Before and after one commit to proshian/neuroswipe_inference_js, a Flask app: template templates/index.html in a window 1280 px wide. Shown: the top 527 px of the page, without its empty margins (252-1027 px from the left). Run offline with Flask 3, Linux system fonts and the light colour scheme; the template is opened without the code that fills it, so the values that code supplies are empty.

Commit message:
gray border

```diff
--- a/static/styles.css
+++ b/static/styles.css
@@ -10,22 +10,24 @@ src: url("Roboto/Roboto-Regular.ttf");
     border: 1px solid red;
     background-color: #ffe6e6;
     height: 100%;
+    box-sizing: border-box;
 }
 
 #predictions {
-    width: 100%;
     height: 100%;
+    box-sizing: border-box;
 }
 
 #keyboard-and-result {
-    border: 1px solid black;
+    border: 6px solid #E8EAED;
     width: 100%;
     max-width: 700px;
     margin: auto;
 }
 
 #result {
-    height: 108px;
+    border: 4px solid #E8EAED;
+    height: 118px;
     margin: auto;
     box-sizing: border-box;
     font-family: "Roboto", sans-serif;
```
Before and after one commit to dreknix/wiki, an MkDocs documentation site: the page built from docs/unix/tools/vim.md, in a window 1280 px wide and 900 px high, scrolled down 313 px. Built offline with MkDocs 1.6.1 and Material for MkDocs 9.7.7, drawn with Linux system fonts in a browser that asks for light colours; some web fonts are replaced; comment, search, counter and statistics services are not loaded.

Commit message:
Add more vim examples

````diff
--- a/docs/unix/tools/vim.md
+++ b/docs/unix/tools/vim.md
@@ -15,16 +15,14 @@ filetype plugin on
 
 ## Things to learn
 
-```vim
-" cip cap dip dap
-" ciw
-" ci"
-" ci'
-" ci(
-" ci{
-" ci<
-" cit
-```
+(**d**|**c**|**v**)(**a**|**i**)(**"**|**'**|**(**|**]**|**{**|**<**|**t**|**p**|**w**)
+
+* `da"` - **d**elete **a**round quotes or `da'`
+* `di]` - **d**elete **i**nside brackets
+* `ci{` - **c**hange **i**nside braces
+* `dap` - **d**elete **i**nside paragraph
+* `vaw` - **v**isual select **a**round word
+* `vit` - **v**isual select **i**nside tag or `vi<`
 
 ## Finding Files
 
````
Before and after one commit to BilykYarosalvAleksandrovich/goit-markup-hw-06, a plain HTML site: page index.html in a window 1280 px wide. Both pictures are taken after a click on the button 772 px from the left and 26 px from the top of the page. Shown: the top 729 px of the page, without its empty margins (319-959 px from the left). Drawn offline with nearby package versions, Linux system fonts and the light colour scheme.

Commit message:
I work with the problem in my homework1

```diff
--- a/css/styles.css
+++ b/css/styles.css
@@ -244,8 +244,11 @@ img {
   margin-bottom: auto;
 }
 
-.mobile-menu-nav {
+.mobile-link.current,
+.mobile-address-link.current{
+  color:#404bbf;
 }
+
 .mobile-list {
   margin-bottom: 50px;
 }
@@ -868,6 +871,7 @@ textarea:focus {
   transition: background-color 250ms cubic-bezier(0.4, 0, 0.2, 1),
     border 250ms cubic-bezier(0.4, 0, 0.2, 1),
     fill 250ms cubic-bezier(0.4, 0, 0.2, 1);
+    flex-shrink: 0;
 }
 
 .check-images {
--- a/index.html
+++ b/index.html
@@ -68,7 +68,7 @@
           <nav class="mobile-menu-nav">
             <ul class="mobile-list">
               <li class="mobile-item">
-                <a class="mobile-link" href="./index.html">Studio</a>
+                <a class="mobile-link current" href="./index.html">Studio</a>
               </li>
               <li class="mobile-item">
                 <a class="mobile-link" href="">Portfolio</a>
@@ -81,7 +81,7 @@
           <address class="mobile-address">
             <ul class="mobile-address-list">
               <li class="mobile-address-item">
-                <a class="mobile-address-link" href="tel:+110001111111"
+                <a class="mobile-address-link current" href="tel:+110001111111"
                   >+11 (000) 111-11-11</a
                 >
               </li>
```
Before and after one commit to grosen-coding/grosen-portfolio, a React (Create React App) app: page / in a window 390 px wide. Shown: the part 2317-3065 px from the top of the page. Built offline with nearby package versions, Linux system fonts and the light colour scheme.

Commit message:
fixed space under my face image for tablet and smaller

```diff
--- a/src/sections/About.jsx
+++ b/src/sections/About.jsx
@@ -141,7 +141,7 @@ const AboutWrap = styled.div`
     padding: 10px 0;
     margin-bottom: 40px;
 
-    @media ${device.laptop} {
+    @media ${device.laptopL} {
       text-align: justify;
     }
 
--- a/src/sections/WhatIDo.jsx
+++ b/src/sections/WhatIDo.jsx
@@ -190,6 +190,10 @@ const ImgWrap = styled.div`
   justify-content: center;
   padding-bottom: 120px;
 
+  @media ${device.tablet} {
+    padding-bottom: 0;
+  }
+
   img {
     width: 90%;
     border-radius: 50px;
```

=-=-=

What you will do:
An identical copy of the preceding records should be returned.

Answer for this exercise:
Before and after one commit to proshian/neuroswipe_inference_js, a Flask app: template templates/index.html in a window 1280 px wide. Shown: the top 527 px of the page, without its empty margins (252-1027 px from the left). Run offline with Flask 3, Linux system fonts and the light colour scheme; the template is opened without the code that fills it, so the values that code supplies are empty.

Commit message:
gray border

```diff
--- a/static/styles.css
+++ b/static/styles.css
@@ -10,22 +10,24 @@ src: url("Roboto/Roboto-Regular.ttf");
     border: 1px solid red;
     background-color: #ffe6e6;
     height: 100%;
+    box-sizing: border-box;
 }
 
 #predictions {
-    width: 100%;
     height: 100%;
+    box-sizing: border-box;
 }
 
 #keyboard-and-result {
-    border: 1px solid black;
+    border: 6px solid #E8EAED;
     width: 100%;
     max-width: 700px;
     margin: auto;
 }
 
 #result {
-    height: 108px;
+    border: 4px solid #E8EAED;
+    height: 118px;
     margin: auto;
     box-sizing: border-box;
     font-family: "Roboto", sans-serif;
```
Before and after one commit to dreknix/wiki, an MkDocs documentation site: the page built from docs/unix/tools/vim.md, in a window 1280 px wide and 900 px high, scrolled down 313 px. Built offline with MkDocs 1.6.1 and Material for MkDocs 9.7.7, drawn with Linux system fonts in a browser that asks for light colours; some web fonts are replaced; comment, search, counter and statistics services are not loaded.

Commit message:
Add more vim examples

````diff
--- a/docs/unix/tools/vim.md
+++ b/docs/unix/tools/vim.md
@@ -15,16 +15,14 @@ filetype plugin on
 
 ## Things to learn
 
-```vim
-" cip cap dip dap
-" ciw
-" ci"
-" ci'
-" ci(
-" ci{
-" ci<
-" cit
-```
+(**d**|**c**|**v**)(**a**|**i**)(**"**|**'**|**(**|**]**|**{**|**<**|**t**|**p**|**w**)
+
+* `da"` - **d**elete **a**round quotes or `da'`
+* `di]` - **d**elete **i**nside brackets
+* `ci{` - **c**hange **i**nside braces
+* `dap` - **d**elete **i**nside paragraph
+* `vaw` - **v**isual select **a**round word
+* `vit` - **v**isual select **i**nside tag or `vi<`
 
 ## Finding Files
 
````
Before and after one commit to BilykYarosalvAleksandrovich/goit-markup-hw-06, a plain HTML site: page index.html in a window 1280 px wide. Both pictures are taken after a click on the button 772 px from the left and 26 px from the top of the page. Shown: the top 729 px of the page, without its empty margins (319-959 px from the left). Drawn offline with nearby package versions, Linux system fonts and the light colour scheme.

Commit message:
I work with the problem in my homework1

```diff
--- a/css/styles.css
+++ b/css/styles.css
@@ -244,8 +244,11 @@ img {
   margin-bottom: auto;
 }
 
-.mobile-menu-nav {
+.mobile-link.current,
+.mobile-address-link.current{
+  color:#404bbf;
 }
+
 .mobile-list {
   margin-bottom: 50px;
 }
@@ -868,6 +871,7 @@ textarea:focus {
   transition: background-color 250ms cubic-bezier(0.4, 0, 0.2, 1),
     border 250ms cubic-bezier(0.4, 0, 0.2, 1),
     fill 250ms cubic-bezier(0.4, 0, 0.2, 1);
+    flex-shrink: 0;
 }
 
 .check-images {
--- a/index.html
+++ b/index.html
@@ -68,7 +68,7 @@
           <nav class="mobile-menu-nav">
             <ul class="mobile-list">
               <li class="mobile-item">
-                <a class="mobile-link" href="./index.html">Studio</a>
+                <a class="mobile-link current" href="./index.html">Studio</a>
               </li>
               <li class="mobile-item">
                 <a class="mobile-link" href="">Portfolio</a>
@@ -81,7 +81,7 @@
           <address class="mobile-address">
             <ul class="mobile-address-list">
               <li class="mobile-address-item">
-                <a class="mobile-address-link" href="tel:+110001111111"
+                <a class="mobile-address-link current" href="tel:+110001111111"
                   >+11 (000) 111-11-11</a
                 >
               </li>
```
Before and after one commit to grosen-coding/grosen-portfolio, a React (Create React App) app: page / in a window 390 px wide. Shown: the part 2317-3065 px from the top of the page. Built offline with nearby package versions, Linux system fonts and the light colour scheme.

Commit message:
fixed space under my face image for tablet and smaller

```diff
--- a/src/sections/About.jsx
+++ b/src/sections/About.jsx
@@ -141,7 +141,7 @@ const AboutWrap = styled.div`
     padding: 10px 0;
     margin-bottom: 40px;
 
-    @media ${device.laptop} {
+    @media ${device.laptopL} {
       text-align: justify;
     }
 
--- a/src/sections/WhatIDo.jsx
+++ b/src/sections/WhatIDo.jsx
@@ -190,6 +190,10 @@ const ImgWrap = styled.div`
   justify-content: center;
   padding-bottom: 120px;
 
+  @media ${device.tablet} {
+    padding-bottom: 0;
+  }
+
   img {
     width: 90%;
     border-radius: 50px;
```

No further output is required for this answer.